Taking the slow route, he travelled via ship from New Brunswick around Cape Horn.

Although successful with several of these ventures, he remains best known for missing the Porcupine Gold Rush by only a few feet, a huge deposit being discovered directly beside one of his abandoned test digs.

His last major discovery was a major iron deposit in Labrador, although he was unable to personally develop the site due to the Wall Street Crash of 1929, which dried up development funds.

He was so well known that his death was mentioned in Time Magazine, who quoted his easygoing take on his losses in Labrador; "I was just there a darn sight too soon, but I have certainly enjoyed myself." D'Aigle was born in Chipman, New Brunswick.

In 1898 he decided to join the Klondike Gold Rush, at this point in full swing and unlikely to make any newcomers wealthy.

During one practice, when he was being subjected to a stern lecture, Costello skated over to the coach, handed him his gauntlets and stick, and said: "If you're so good, you do it".

The incident earned Costello a ticket to a farm team in Pittsburgh, and it was while there that he began to worry about becoming what he called a "hockey bum".

The Toronto team went on to defeat the Detroit Red Wings to win the Stanley Cup.
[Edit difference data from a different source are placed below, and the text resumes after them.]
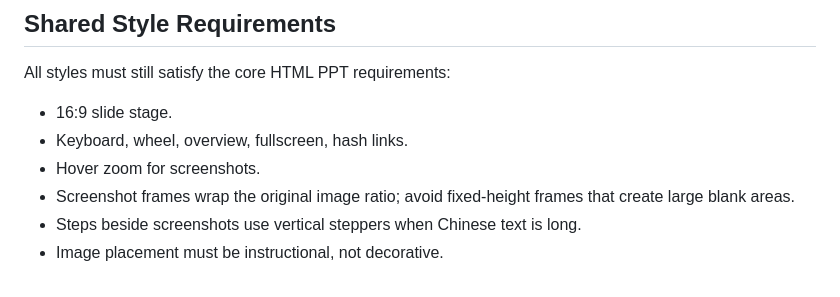
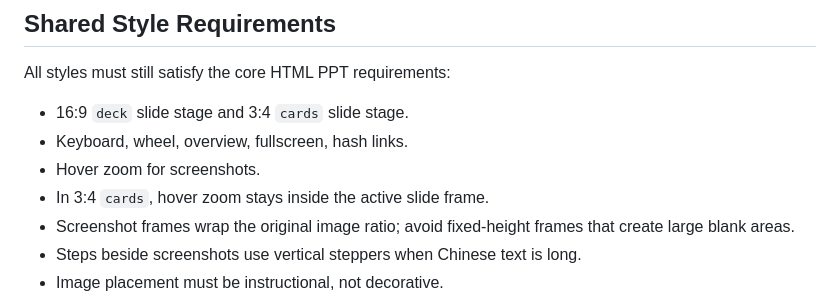
Before and after one commit to kejixiaoliang/xiaoliang-html-ppt-skill, a Markdown page: references/style-presets.md, the part around the change. GitHub-like rendering.

Commit message:
Clarify 3x4 style requirements

```diff
--- a/references/style-presets.md
+++ b/references/style-presets.md
@@ -127,9 +127,10 @@ When generating a deck, set the body class to the selected style and then adjust
 
 All styles must still satisfy the core HTML PPT requirements:
 
-- 16:9 slide stage.
+- 16:9 `deck` slide stage and 3:4 `cards` slide stage.
 - Keyboard, wheel, overview, fullscreen, hash links.
 - Hover zoom for screenshots.
+- In 3:4 `cards`, hover zoom stays inside the active slide frame.
 - Screenshot frames wrap the original image ratio; avoid fixed-height frames that create large blank areas.
 - Steps beside screenshots use vertical steppers when Chinese text is long.
 - Image placement must be instructional, not decorative.
```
The following season Costello was frustrated by the behaviour of a coach whom he felt took the fun out of hockey.

He deposited his winnings in Seattle, and started looking for new fields, but nothing seemed to be worth investigating.